The defenceman had just suffered a catastrophic leg injury midway through Game 2 of the Maple Leafs’ first-round playoff series against the Washington Capitals on April 15, and the dark days that followed were filled with nagging doubts about his future.
When he was able, Polak got to work drowning those thoughts out by pouring his efforts into rehabbing the severely broken leg. That lengthy process eventually culminated in a one-year, $1.1 million contract offer from Toronto in October.
It was the perseverance and dedication exhibited by Polak over the last year that has also made him the Leafs' nominee for this season’s Bill Masterton Memorial Trophy, as voted on by the Toronto chapter of the Professional Hockey Writers’ Association.
“It feels good, and it’s always good when someone sees what you did during the summer and during the season,” said Polak of the nomination. “But I’m not going to lie; I don’t need an award for it. I did it for myself only, not for somebody else. I tried to come back. I didn’t know if it was going to work or not, but it was all for me. Not the coaches, not the team. This time I was kind of selfish about it.”
The Masterton Trophy is awarded annually to the player who “best exemplifies the qualities of perseverance, sportsmanship and dedication to ice hockey.” On Tuesday, each PHWA chapter announced their club’s nominee, and the list will be voted down to three finalists ahead of the winner being revealed at the NHL’s awards gala in June.

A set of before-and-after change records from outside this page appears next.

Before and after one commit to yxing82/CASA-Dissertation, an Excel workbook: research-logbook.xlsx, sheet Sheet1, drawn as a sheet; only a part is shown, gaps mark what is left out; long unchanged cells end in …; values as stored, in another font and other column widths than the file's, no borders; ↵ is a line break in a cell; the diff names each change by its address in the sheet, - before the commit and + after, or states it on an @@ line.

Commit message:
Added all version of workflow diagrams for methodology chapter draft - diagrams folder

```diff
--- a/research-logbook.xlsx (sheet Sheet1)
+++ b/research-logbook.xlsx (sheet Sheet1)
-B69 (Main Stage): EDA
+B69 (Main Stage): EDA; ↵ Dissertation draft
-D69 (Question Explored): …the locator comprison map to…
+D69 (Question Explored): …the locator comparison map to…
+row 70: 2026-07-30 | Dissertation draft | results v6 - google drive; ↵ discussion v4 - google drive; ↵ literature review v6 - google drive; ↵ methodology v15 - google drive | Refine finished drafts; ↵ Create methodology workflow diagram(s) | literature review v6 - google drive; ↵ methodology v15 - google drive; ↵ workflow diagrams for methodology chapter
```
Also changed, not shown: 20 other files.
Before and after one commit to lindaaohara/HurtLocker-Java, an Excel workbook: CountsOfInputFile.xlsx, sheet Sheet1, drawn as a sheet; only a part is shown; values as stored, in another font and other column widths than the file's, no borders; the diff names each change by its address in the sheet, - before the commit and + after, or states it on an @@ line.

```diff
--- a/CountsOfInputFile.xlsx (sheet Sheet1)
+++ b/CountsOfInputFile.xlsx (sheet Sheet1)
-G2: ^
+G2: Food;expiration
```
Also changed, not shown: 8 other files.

Being among the players in conversation for the Masterton may not have been Polak’s goal, but is a byproduct of his commitment to continue playing the game he loves. After spending last season with the Leafs, Polak became an unrestricted free agent on July 1. By the time training camps were rolling around in September, he had no offer from any team and Polak estimates the leg was only at about 50 per cent.
Still, he reached out to Toronto for an invitation to its camp that was extended. There were no promises, just an opportunity to keep working.
“I just tried to stay positive every day,” Polak said of that period. “I felt great here, and I have to thank Lou [Lamoriello] and the coaches here because they were treating me as if I was a player already. Lou told the training staff and everyone else that [whatever] I needed was going to be given to me, and that’s what they did. And in the end, it all worked out.”
Before he could establish a positive outlook though, Polak endured stretches of insecurity about what was coming next. It took a full three weeks following surgery before Polak had what he considered a good day, and once he made it back on the ice, Polak would skate for an hour and be in so much pain he couldn’t walk the rest of the day.
Polak's progress since then has been steady, but remains ongoing.
“I try to forget [about] it now because first of all, it was painful,” he said. “It was hard, but I’ve had a lot of injuries throughout my career so I know how to handle pain and what kind of pain it is. With this injury it was kind of weird because the more you move, the better it is. Even if we have a day off [now], I usually feel bad after. I have to keep moving and at least [take] a little walk outside with the kids or something – keep it going, keep it moving.”
When Polak did finally get back in a game, on Oct. 23 against the L.A. Kings, it was a triumphant moment both personally and professionally. It was also the start of Polak establishing an important role with the Leafs' defence.
At first, he, Connor Carrick and Andreas Borgman were in a rotation on Toronto’s third pairing, but by Nov. 25, Polak had reclaimed Mike Babcock's full trust and won back a regular spot. In 49 games this season, Polak has tallied two goals and nine assists while assuaging any lingering fears he couldn't carve out a place for himself again at the NHL level.
“It was a great feeling [playing against L.A.], I was excited for the game because there was a chance that [first game back] would never come up in my life and I’d be done in the NHL,” Polak said. “I know myself, I know my body and I know I’m 100 per cent right now and I can do whatever. When I’m out there, I’m just focusing on the game and nothing else.”
At 31, Polak isn’t naïve enough to think anything is assured for him going forward. But as his comeback has proven, he’s also not ready to give up the dream anytime soon.
“I’m thinking about [what else I might do] right now. That’s a good question, a million-dollar question,” he laughed. “But I’m going to stick with the NHL for right now.”